If you follow me on Instagram or Snapchat, you may have seen that I participated in the Women’s March on Washington this past Saturday. I marched alongside my sister, mother, brother, and several of my sisters’ friends in support of LGBT rights. This was pretty far outside my comfort zone, but I felt compelled to stand in support of my sister and her friends in light of the recent election and subsequent removal of the LGBT page from the White House website. It is never my intention to use this platform as a place to create controversy or further division among women — I sincerely hope you will all understand that this post comes from a place of love and hope and will choose to respond in kind.
My experience at the Women’s March was nothing short of extraordinary. I had no idea what to expect and was nervous about potential violence at the event. I even thought about bailing at the last minute when I woke up with a sore throat on Friday morning. Something bad could happen! I’m getting sick! It’s a five hour drive to D.C.! But I am so glad I pushed past those anxieties and excuses to show up for my sister and so many other women in this country who feel afraid and alone. To be there and witness firsthand the renewed hope of so many thousands of women was an experience I’m certain I will never forget.

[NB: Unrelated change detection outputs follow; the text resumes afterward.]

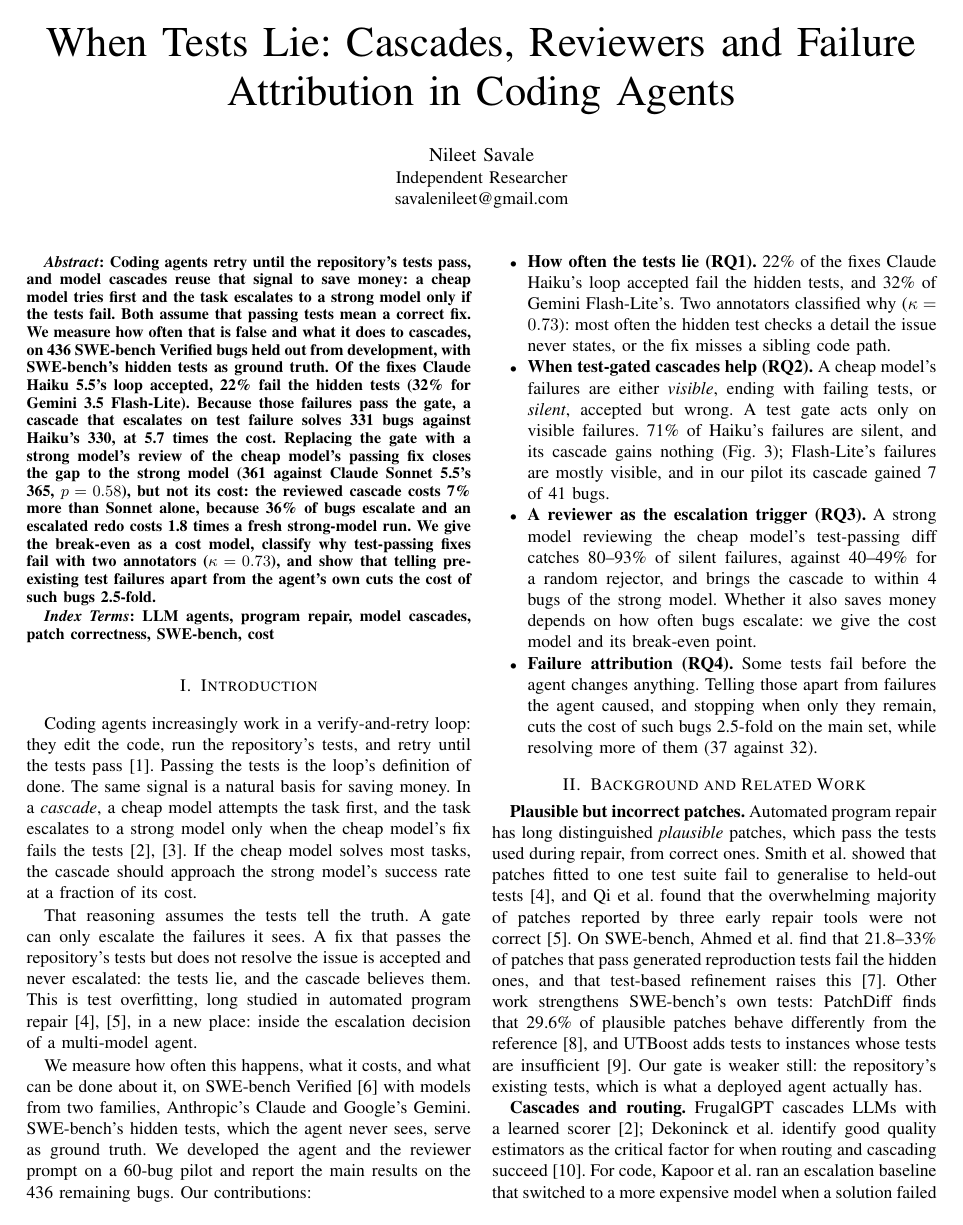
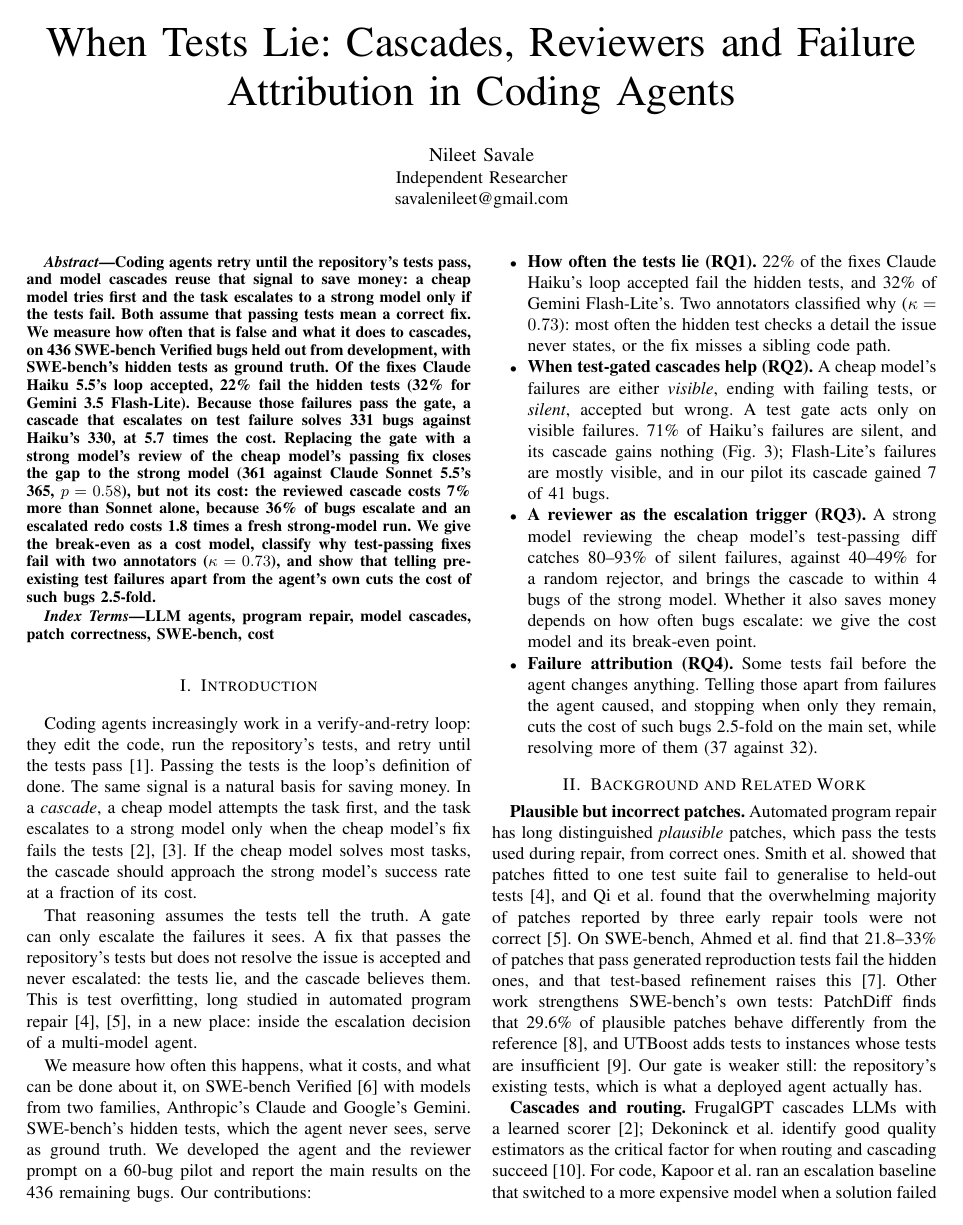
Before and after one commit to NileetSavale/ai-loop-runner, a LaTeX paper (paper/main.tex): page 1 of 6. Compiled offline with pdfLaTeX.

Commit message:
Revert "Paper: colon instead of the template's em dash after Abstract and Index Terms"
This reverts commit a4a547a7b33fa744325e7e737042b0f52c7d727f.

```diff
--- a/paper/main.tex
+++ b/paper/main.tex
@@ -11,12 +11,6 @@
 \usepackage{graphicx}
 \usepackage{tikz}
 \usetikzlibrary{shapes.geometric,arrows.meta}
-
-% The template puts an em dash after "Abstract" and "Index Terms"; use a colon instead
-\makeatletter
-\def\abstract{\normalfont\@IEEEabskeysecsize\bfseries\textit{\abstractname}:\ \relax\@IEEEgobbleleadPARNLSP}
-\def\IEEEkeywords{\normalfont\@IEEEabskeysecsize\bfseries\textit{\IEEEkeywordsname}:\ \relax\@IEEEgobbleleadPARNLSP}
-\makeatother
 
 \newcommand{\todo}[1]{\textcolor{red}{[TODO: #1]}}
 \newcommand{\pilot}[1]{#1}
```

I was nervous to share my experience on Instagram (and again here) because we all know politics can bring out the best and worst in people. I tried to highlight posters with a positive message and wrote a caption that felt inclusive and optimistic. And I won’t sugarcoat this part: it broke my heart to see people interpret my support of my sister as a statement against certain women, an unwillingness to accept our new president, or anything even remotely divisive. I was sad to hear that some women did not feel welcome at the march. There were women and men from truly all ages, races, identities, and causes — and zero arrests in D.C. — and I hate to think that anyone felt excluded from such a peaceful group. I agree we should strive for maximum inclusivity as we figure out the best way forward. In the mean time, let’s all pledge to do a better job of really listening to one another without making assumptions or lashing out when we disagree. Let’s celebrate our many shared experiences and seek to better understand the experiences we do not share. In the words of Maya Angelou, “We are more alike, my friends, than we are unalike.” That’s never felt more true to me than it did this past weekend in Washington.
In the end, I lost over 600 followers after my Instagram post on Saturday, but I’m eternally grateful to everyone who reminded me of all I gained. To see my sister cry tears of joy when she realized she’s not at all alone, to see her end the day with so much more hope than she’d had when she started it, made me realize how petty my concerns were by comparison. My comfort zone is comfy for a reason, but this experience felt too pivotal, too personal, to avoid discussing here. My intention is always to uplift and inspire, and you should know that I’m grateful to each and every one of you, regardless of how you voted. I hope today’s post is simply a reminder that we can all be a little more open-minded, a little less quick to judge, and a little kinder to one another. In seven years of blogging, I’ve met so many women I consider true class acts, and this weekend I realized I’d take to the streets any day to help even one or two of you.
P.S. This post has some great resources for getting involved if you too find this stuff outside your comfort zone.